- Globally, approximately 14-21 million (0.3-0.5%) are cocaine users.
- The prevalence of cocaine use is estimated to be highest in the Americas as it is the second most common illicit drug used.
- Crack-cocaine makes up an extensive proportion of cocaine use and is the most commonly used non-injection drug among street drug user populations.
- Psychiatric problems, HCV, HIV, and tuberculosis are higher among crack-users. Also, mortality rates are 4-8 times higher when compared to the general population.
- Many crack users are socially and economically marginalized, which results in limited social, health, and/or treatment services.
- Due to a lack of targeted prevention and treatment specifically for crack use, the authors provide a comprehensive overview of secondary prevention and treatment interventions with a specific focus on crack-cocaine misuse.
Diverse Psycho-social treatment
- A large body of evidence shows that psycho-social treatment (e.g. cognitive/behavioural therapy, peer-delivered interventions) can reduce drug use, as well as the negative health impacts associated with it. Though limited, it may, be the best treatment currently available for cocaine/crack.
- Psycho-social treatment that incorporates Contingency Management (e.g. housing contingent on drug abstinence, vouchers for cocaine-free urine samples) may be the primary reason for the effectiveness of psycho-social treatment. Contingency Management shows greater efficacy in achieving periods of drug abstinence in crack user populations.
- Many studies explored pharmacotherapy treatment options for cocaine/crack-dependence, however, despite the multiple drugs tested, studies have shown no pharmacological treatments to be overall effective.
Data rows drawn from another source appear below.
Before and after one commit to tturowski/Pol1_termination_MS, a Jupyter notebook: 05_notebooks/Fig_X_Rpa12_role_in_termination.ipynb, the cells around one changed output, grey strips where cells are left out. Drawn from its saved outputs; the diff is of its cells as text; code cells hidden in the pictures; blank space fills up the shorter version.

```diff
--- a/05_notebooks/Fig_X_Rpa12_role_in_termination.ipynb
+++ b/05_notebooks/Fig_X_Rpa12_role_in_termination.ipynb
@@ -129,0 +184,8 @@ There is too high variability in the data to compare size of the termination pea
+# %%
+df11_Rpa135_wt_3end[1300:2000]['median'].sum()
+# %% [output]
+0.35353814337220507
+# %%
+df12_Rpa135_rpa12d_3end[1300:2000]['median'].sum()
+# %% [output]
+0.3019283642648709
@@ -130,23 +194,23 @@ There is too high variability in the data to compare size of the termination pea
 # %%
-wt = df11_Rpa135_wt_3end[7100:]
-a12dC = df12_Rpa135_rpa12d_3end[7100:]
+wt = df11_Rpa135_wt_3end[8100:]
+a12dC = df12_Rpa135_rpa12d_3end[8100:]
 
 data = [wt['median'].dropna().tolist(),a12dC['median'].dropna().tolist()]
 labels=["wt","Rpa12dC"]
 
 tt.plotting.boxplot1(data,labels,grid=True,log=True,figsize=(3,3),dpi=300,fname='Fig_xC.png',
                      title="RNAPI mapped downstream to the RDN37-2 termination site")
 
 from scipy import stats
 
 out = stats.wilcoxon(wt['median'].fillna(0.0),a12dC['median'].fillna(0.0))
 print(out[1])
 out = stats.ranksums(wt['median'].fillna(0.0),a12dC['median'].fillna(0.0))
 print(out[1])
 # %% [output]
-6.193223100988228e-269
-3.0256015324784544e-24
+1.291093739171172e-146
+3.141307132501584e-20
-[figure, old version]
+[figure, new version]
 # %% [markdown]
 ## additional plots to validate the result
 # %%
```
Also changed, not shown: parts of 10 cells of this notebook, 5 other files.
At this point, the most promising options are glutamatergic and GABA (e.g. topiramate) as well as dexamphetine formulations.
- Immunotherapy is considered a promising preventative-therapeutic approach, however so far the effects appear to be short lived and only in very specific populations. A new vaccine compound shows a reduction in cocaine seeking in animal studies, but it has not yet been studied in humans.
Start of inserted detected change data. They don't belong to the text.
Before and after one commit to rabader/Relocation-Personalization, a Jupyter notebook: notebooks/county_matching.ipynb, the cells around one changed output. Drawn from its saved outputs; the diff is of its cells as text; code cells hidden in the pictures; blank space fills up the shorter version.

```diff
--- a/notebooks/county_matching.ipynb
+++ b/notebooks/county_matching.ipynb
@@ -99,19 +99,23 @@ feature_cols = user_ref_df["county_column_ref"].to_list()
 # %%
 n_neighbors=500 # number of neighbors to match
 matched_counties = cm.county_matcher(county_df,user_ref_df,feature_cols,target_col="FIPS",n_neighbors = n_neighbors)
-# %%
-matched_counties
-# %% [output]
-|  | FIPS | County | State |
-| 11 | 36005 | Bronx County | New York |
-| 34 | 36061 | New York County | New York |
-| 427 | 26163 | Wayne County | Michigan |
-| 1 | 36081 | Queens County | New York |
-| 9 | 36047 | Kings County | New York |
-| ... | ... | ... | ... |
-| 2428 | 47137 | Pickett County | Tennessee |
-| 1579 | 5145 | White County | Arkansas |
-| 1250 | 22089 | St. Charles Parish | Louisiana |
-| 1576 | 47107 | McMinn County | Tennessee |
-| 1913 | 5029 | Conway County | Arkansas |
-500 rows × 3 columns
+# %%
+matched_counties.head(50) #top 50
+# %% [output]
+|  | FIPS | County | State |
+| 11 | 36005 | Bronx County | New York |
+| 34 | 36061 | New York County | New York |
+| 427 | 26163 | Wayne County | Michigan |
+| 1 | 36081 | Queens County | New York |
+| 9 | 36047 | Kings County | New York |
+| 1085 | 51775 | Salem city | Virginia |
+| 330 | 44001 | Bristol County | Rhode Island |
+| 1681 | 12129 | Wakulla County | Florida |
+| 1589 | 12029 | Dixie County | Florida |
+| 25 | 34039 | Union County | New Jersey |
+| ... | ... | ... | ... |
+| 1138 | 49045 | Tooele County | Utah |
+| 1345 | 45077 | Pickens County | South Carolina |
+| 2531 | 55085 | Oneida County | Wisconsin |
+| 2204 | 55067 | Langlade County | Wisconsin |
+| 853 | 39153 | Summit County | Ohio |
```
Even though crack use is as common as opioid and injection drug use, currently, there is no ‘gold standard’ prevention and treatment intervention for crack abuse. Further research is vital in order to develop treatments for crack/cocaine comparative to the effectiveness of other interventions such as needle exchange services and opioid maintenance treatment.
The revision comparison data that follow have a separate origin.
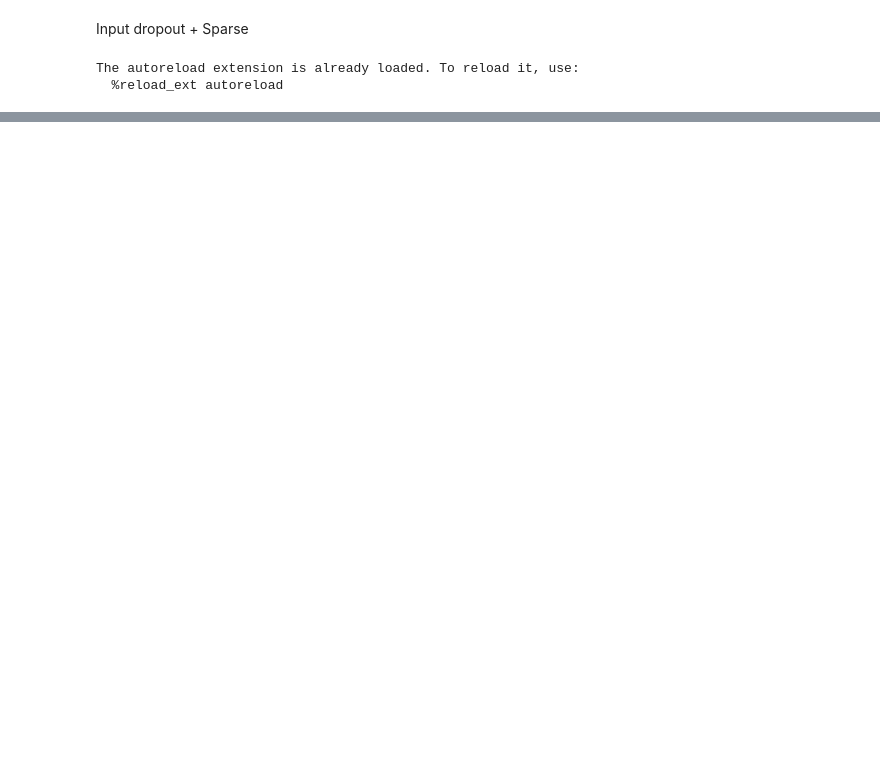
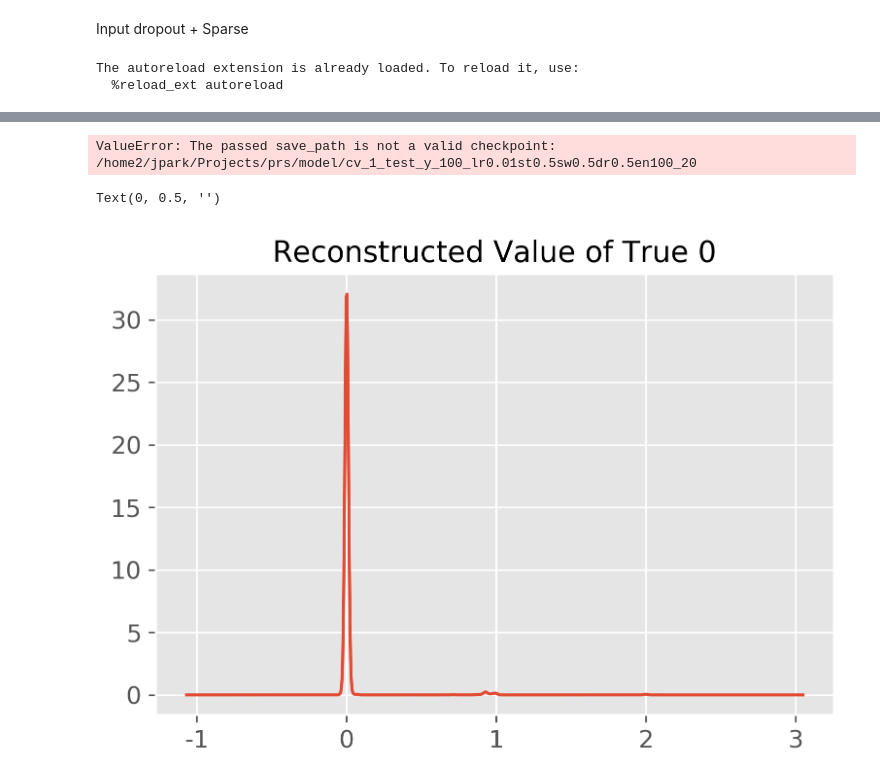
Before and after one commit to JuhongPark/prs, a Jupyter notebook: SSAE.ipynb, the cells around one changed output, grey strips where cells are left out. Cells and saved outputs as stored; diff of their text form; code cells hidden in the pictures; blank space fills up the shorter version.

```diff
--- a/SSAE.ipynb
+++ b/SSAE.ipynb
@@ -353,0 +274,7 @@ plt.boxplot(code_0[y_test==0])
+# %%
+with open(f"{get_bed_path('hdict', 'train', None)}_20210531_1st_bak.pk", 'wb') as f:
+    pickle.dump(hdict, f, pickle.HIGHEST_PROTOCOL)
+# %%
+# load
+with open(f"{get_bed_path('hdict', 'train', None)}_20210531.pk", 'rb') as f:
+    hdict = pickle.load(f)
@@ -353,0 +466,55 @@ plt.boxplot(code_0[y_test==0])
+# %%
+pred_10_list = []
+in_fold_num = None  #최종 결과에 대해서만 예측
+for fold_num in range(1, 6):
+        X_train, y_train, X_test, y_test = build_data(fold_num, in_fold_num, hparam)
+        pred_val = get_reconstructed(X_test, logits, hparam,
+                                       get_bed_path('model_yi_ex', 'test',
+                                                    fold_num, in_fold_num=in_fold_num, y=y_value, ex=ex_num,
+                                                    model_key=get_model_key(hdict[0][0][0][0][3]), epoch=10))
+        pred_df = pd.concat([pd.DataFrame(pred_val.reshape(X_test.shape[0]*X_test.shape[1], 1), columns=['pred']),
+               pd.DataFrame(X_test.reshape(X_test.shape[0]*X_test.shape[1]), columns=['x_test'])], axis=1)
+        pred_10_list.append(pred_df)
+# %% [output]
+ValueError: The passed save_path is not a valid checkpoint: /home2/jpark/Projects/prs/model/cv_1_test_y_100_lr0.01st0.5sw0.5dr0.5en100_20
+# %%
+pred_list = []
+code_train_list = []
+code_test_list = []
+
+in_fold_num = None  #최종 결과에 대해서만 예측
+for fold_num in range(1, 6):
+        X_train, y_train, X_test, y_test = build_data(fold_num, in_fold_num, hparam, with_iid=True)
+        X_train_iid = X_train[['IID']]
+        X_test_iid = X_test[['IID']]
+        X_train = X_train.drop(['IID', y_value], axis=1).to_numpy().astype(np.float32)
+        X_test = X_test.drop(['IID', y_value], axis=1).to_numpy().astype(np.float32)
+
+        pred_val = get_reconstructed(X_test, logits,
+                                       get_bed_path('model_yi_ex', 'test',
+                                                    fold_num, in_fold_num=in_fold_num, y=y_value, ex=ex_num,
+                                                    model_key=get_model_key(hdict[0][0][0][0][3]), epoch=get_epoch_min_loss(hdict, fold_num, in_fold_num)))
+        code_train = get_code_0(X_train, logits,
+                                get_bed_path('model_yi_ex', 'test',
+                                         fold_num, in_fold_num=in_fold_num, y=y_value, ex=ex_num,
+                                         model_key=get_model_key(hdict[0][0][0][0][3]), epoch=get_epoch_min_loss(hdict, fold_num, in_fold_num)))
+        code_test = get_code_0(X_test, logits,
+                               get_bed_path('model_yi_ex', 'test',
+                                        fold_num, in_fold_num=in_fold_num, y=y_value, ex=ex_num,
+                                        model_key=get_model_key(hdict[0][0][0][0][3]), epoch=get_epoch_min_loss(hdict, fold_num, in_fold_num)))
+        pred_df = pd.concat([pd.DataFrame(pred_val.reshape(X_test.shape[0]*X_test.shape[1], 1), columns=['pred']),
+               pd.DataFrame(X_test.reshape(X_test.shape[0]*X_test.shape[1]), columns=['x_test'])], axis=1)
+        code_train_df = pd.concat([X_train_iid, pd.DataFrame(code_train, columns=['code']), pd.DataFrame(y_train, columns=['y'])], axis=1)
+        code_test_df = pd.concat([X_test_iid, pd.DataFrame(code_test, columns=['code']), pd.DataFrame(y_test, columns=['y'])], axis=1)
+        pred_list.append(pred_df)
+        code_train_list.append(code_train_df)
+        code_test_list.append(code_test_df)
+# %%
+pred_all = reduce(lambda x, y: pd.concat([x, y]), pred_list)
+plt.figure(dpi=300)
+pred_all[pred_all['x_test']==0]['pred'].plot.kde()
+plt.title('Reconstructed Value of True 0')
+plt.ylabel("")
+# %% [output]
+Text(0, 0.5, '')
+[figure, added]
```
Also changed, not shown: parts of 89 cells of this notebook, 8 other files.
Fischer, B., Blanken, P. and Da Silveira, D. et al. (2015). Effectiveness of secondary prevention and treatment interventions for crack-cocaine abuse: A comprehensive narrative overview of English-language studies. International Journal of Drug Policy. Vol. 26. Pp. 352-363.